Tech CEOs find $1 trillion in government savings
Technology CEOs are worried about the state of the Federal government. And they have outlined a strategy to drastically reduce the federal deficit over the next ten years.
The Tech CEO Council, a group made up of top industry CEOs, including Dell's Michael Dell, Intel's Paul Otellini, and Motorola's Greg Brown, has laid out an extensive plan that could help the U.S. government save $1 trillion over the next decade.
Dubbed "One Trillion Reasons," the initiative outlines seven areas where the U.S. government could cut costs or revamp its operational processes to save taxpayers money over the long term. The organization shared its findings with the Obama administration's economic team and the National Commission on Fiscal Responsibility and Reform.
"Our report contains straightforward, proven ways to pare back $1 trillion from the deficit while increasing productivity and enabling sustainable competitiveness," Michael Dell said in a statement. "We're serious about helping to provide solutions for the mounting debt crisis, and we're optimistic that changes today will help lay the foundation for future job growth and innovation for our country."
The council's plans are far-reaching and attack almost every aspect of the federal government.
First off, the organization believes the federal government should consolidate its many data centers to reduce IT overhead.
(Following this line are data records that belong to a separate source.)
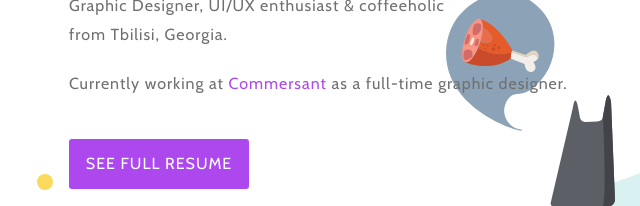
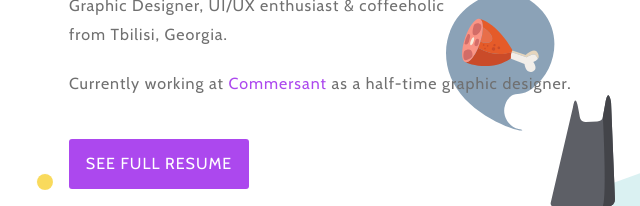
Before and after one commit to dgpw/dgpw.github.io, a plain HTML site: page index.html in a window 1280 px wide. Shown: the part 272-478 px from the top of the page, 59-699 px from the left. Drawn offline with nearby package versions, Linux system fonts and the light colour scheme.

Commit message:
ვატაააა

```diff
--- a/index.html
+++ b/index.html
@@ -23,7 +23,7 @@
                 <h2>Nick Paatashvili (a.k.a. DigitalPow)</h2>
                 <p>Graphic Designer, UI/UX enthusiast & coffeeholic
                   <br/>from Tbilisi, Georgia.</p>
-                  <p>Currently working at <a href="https://www.commersant.ge" target="_blank">Commersant</a> as a full-time graphic designer.</p>
+                  <p>Currently working at <a href="https://www.commersant.ge" target="_blank">Commersant</a> as a half-time graphic designer.</p>
                   <a class="see" href="Nick_Paatashvili_CV.pdf" target="_blank">
                     <div class="full_btn">
                       SEE FULL RESUME
```
Also changed, not shown: 1 other file.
Currently, the government's data centers cost approximately $76 billion per year, which the organization said could be reduced by 20 percent to 30 percent over the next 10 years. That alone could save the $150 billion to $200 billion over the next decade.
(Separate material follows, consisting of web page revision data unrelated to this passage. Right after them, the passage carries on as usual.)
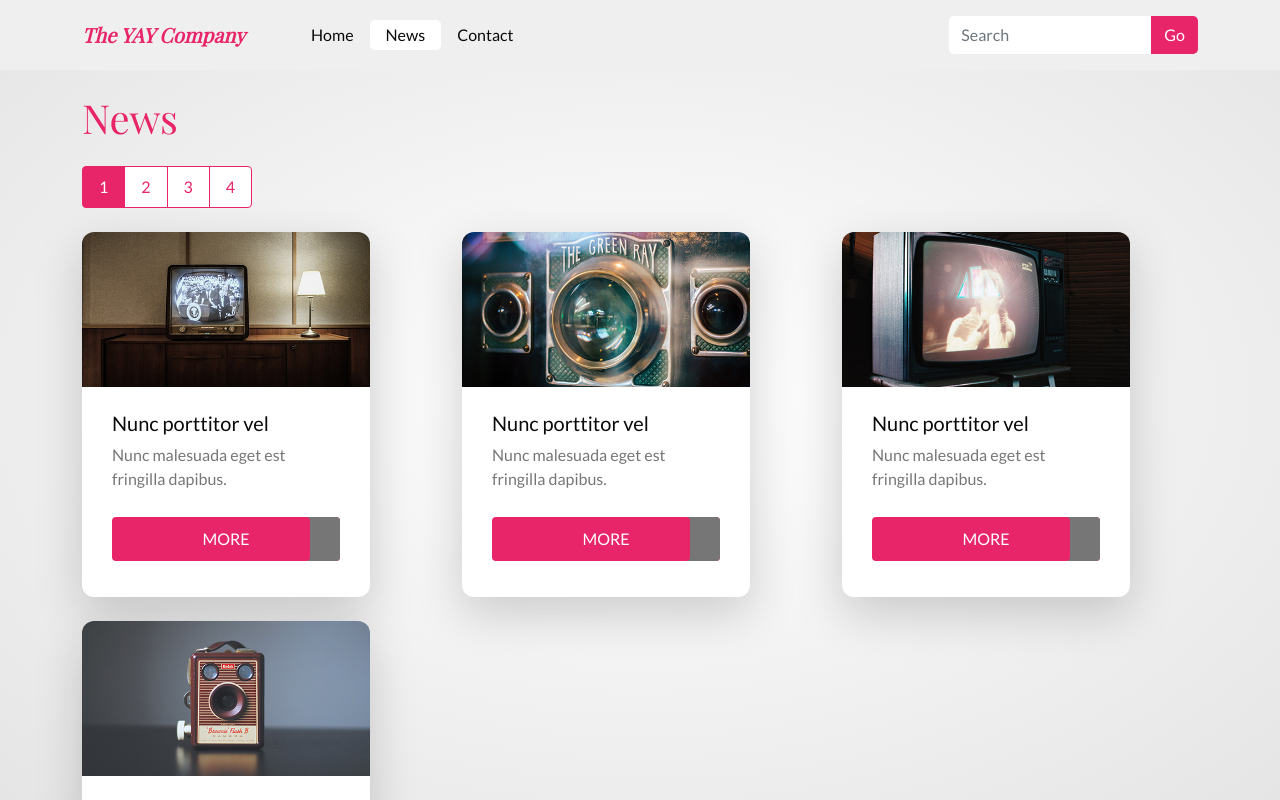
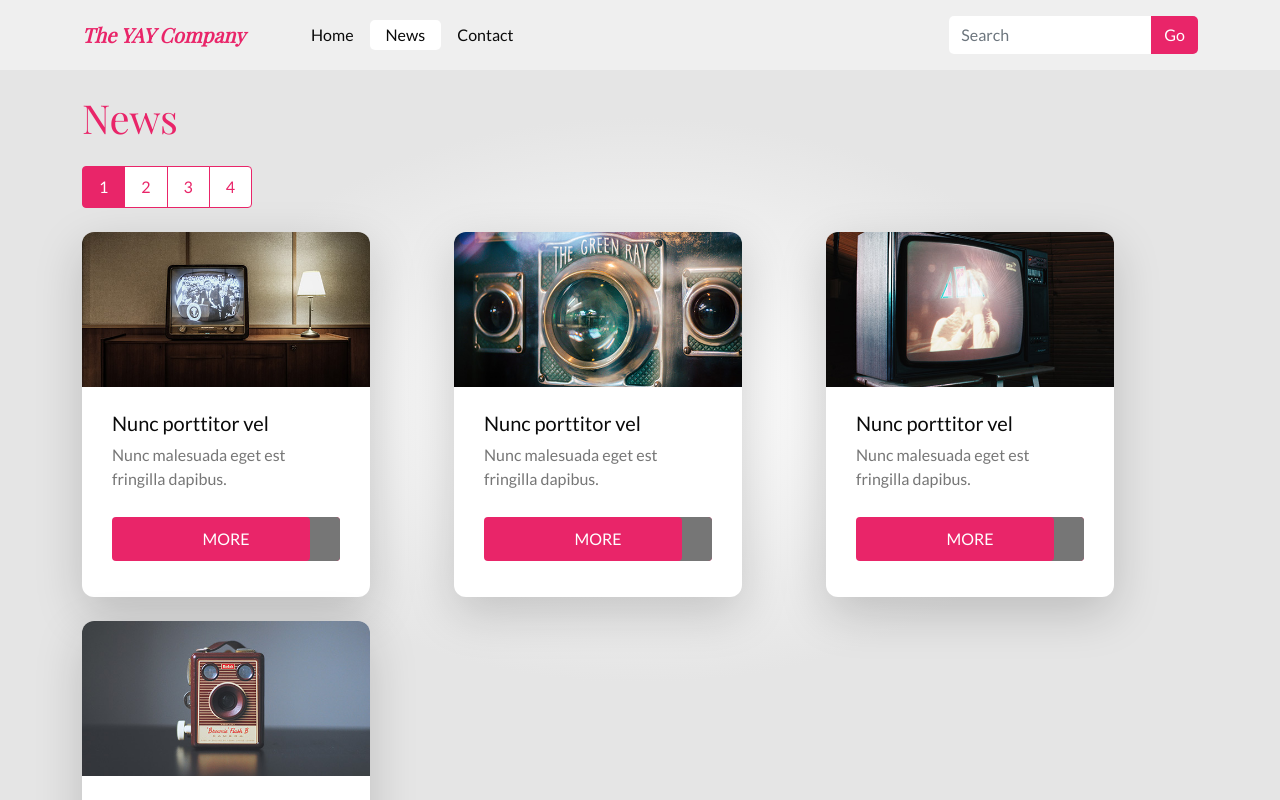
Before and after one commit to Noroff-FEU-Assignments/css-frameworks-ca-dahltina, a React (Create React App) app: page /news in a window 1280 px wide. Shown: the top 800 px of the page. Built offline with nearby package versions, Linux system fonts and the light colour scheme; a web font is replaced by a local one.

Commit message:
Fix gutter width cards lg-xl

```diff
--- a/src/components/news/Cards.js
+++ b/src/components/news/Cards.js
@@ -14,7 +14,7 @@ import Img8 from '../../images/news-images/news-8.jpg';
 
 function Cards() {
   return (
-    <div>
+    <div className="cards">
       <Row>
         <Col>
           <Card style={{ width: '18rem' }} className="mb-4 shadow-lg">
--- a/src/sass/partials/_news.scss
+++ b/src/sass/partials/_news.scss
@@ -1,3 +1,9 @@
+.cards {
+  .row {
+    --bs-gutter-x: 0;
+    margin-bottom: 10px;
+  }
+}
 
 .card-body {
   .btn-primary {
--- a/src/sass/style.scss
+++ b/src/sass/style.scss
@@ -3,7 +3,7 @@ $color-primary: #E92569;
 $color-text-dark: #0A0A0A;
 $color-text: #767676;
 $color-white: #fff;
-$color-background: radial-gradient(#fff, #e5e5e5);
+$color-background: radial-gradient(#fff 0%, #e5e5e5 50%);
 $color-nav: #EFEFEF;
 
 // typography
```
Secondly, the organization contends that the U.S. government should "streamline" its supply chain and make goods-and-service procurement more standardized. The group says such efforts could net the government $500 billion over 10 years.
Analytics also play a key role in the council's plan. According to the CEOs, $200 billion could be saved over the next 10 years by analyzing payments being disbursed through Medicare, federal grants, and tax refunds. In 2008 alone, the Government Accountability Office believes the U.S. lost $72 billion to improper payments. Analytics, the CEOs say, could reduce those losses significantly.
In addition, the council said the government should rely on "electronic self-service" to save $50 billion; sell or auction off many of the "14,000 excess, and 55,000 underutilized buildings in the federal inventory" for a $150 billion savings; cut down on energy use to save $20 billion; and migrate to more shared services for another $50 billion in savings.
Although ideas don't always return ideal results in practice, the council seems confident that its plans could drastically improve the U.S. government's financial standing. In fact, it estimates that its strategy could net the government $920 billion to $1.17 trillion over 10 years.
Not bad. But will the government follow those suggestions? Time will tell.
Correction at 5:08 a.m. PDT: This story initially miscast the range of savings predicted by the Tech CEO Council. The council says that its plan could result in savings of between $920 billion and $1.17 trillion.